[Start of Attachment]

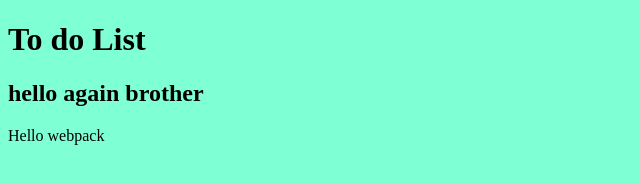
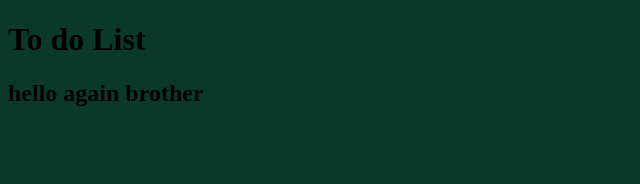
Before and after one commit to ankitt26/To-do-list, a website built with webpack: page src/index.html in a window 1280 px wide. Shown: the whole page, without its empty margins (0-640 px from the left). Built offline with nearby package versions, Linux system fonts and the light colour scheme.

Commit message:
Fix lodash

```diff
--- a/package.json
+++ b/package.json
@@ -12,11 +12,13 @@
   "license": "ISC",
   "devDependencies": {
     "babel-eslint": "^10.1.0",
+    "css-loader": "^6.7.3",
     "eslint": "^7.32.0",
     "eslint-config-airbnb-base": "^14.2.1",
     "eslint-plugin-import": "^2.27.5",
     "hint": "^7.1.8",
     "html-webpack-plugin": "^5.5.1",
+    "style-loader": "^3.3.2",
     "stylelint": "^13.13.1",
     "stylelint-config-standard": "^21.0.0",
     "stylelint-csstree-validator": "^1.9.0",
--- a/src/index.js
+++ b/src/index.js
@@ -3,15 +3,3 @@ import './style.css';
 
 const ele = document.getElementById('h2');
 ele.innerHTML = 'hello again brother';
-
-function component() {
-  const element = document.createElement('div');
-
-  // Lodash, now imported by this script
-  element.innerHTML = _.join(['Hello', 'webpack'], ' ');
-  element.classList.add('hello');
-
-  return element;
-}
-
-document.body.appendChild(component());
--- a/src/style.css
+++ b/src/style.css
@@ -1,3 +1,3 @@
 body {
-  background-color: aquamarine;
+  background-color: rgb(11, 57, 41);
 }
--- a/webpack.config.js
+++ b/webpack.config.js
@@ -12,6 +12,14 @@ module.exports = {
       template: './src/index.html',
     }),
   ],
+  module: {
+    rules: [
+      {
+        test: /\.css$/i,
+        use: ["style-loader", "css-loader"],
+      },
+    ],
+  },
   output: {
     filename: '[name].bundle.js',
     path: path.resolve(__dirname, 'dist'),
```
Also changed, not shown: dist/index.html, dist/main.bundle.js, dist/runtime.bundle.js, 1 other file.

[End of Attachment]

(Directions for this task)
Every entry above needs to be printed again exactly, with its pictures left out.

(Solution)
Before and after one commit to ankitt26/To-do-list, a website built with webpack: page src/index.html in a window 1280 px wide. Shown: the whole page, without its empty margins (0-640 px from the left). Built offline with nearby package versions, Linux system fonts and the light colour scheme.

Commit message:
Fix lodash

```diff
--- a/package.json
+++ b/package.json
@@ -12,11 +12,13 @@
   "license": "ISC",
   "devDependencies": {
     "babel-eslint": "^10.1.0",
+    "css-loader": "^6.7.3",
     "eslint": "^7.32.0",
     "eslint-config-airbnb-base": "^14.2.1",
     "eslint-plugin-import": "^2.27.5",
     "hint": "^7.1.8",
     "html-webpack-plugin": "^5.5.1",
+    "style-loader": "^3.3.2",
     "stylelint": "^13.13.1",
     "stylelint-config-standard": "^21.0.0",
     "stylelint-csstree-validator": "^1.9.0",
--- a/src/index.js
+++ b/src/index.js
@@ -3,15 +3,3 @@ import './style.css';
 
 const ele = document.getElementById('h2');
 ele.innerHTML = 'hello again brother';
-
-function component() {
-  const element = document.createElement('div');
-
-  // Lodash, now imported by this script
-  element.innerHTML = _.join(['Hello', 'webpack'], ' ');
-  element.classList.add('hello');
-
-  return element;
-}
-
-document.body.appendChild(component());
--- a/src/style.css
+++ b/src/style.css
@@ -1,3 +1,3 @@
 body {
-  background-color: aquamarine;
+  background-color: rgb(11, 57, 41);
 }
--- a/webpack.config.js
+++ b/webpack.config.js
@@ -12,6 +12,14 @@ module.exports = {
       template: './src/index.html',
     }),
   ],
+  module: {
+    rules: [
+      {
+        test: /\.css$/i,
+        use: ["style-loader", "css-loader"],
+      },
+    ],
+  },
   output: {
     filename: '[name].bundle.js',
     path: path.resolve(__dirname, 'dist'),
```
Also changed, not shown: dist/index.html, dist/main.bundle.js, dist/runtime.bundle.js, 1 other file.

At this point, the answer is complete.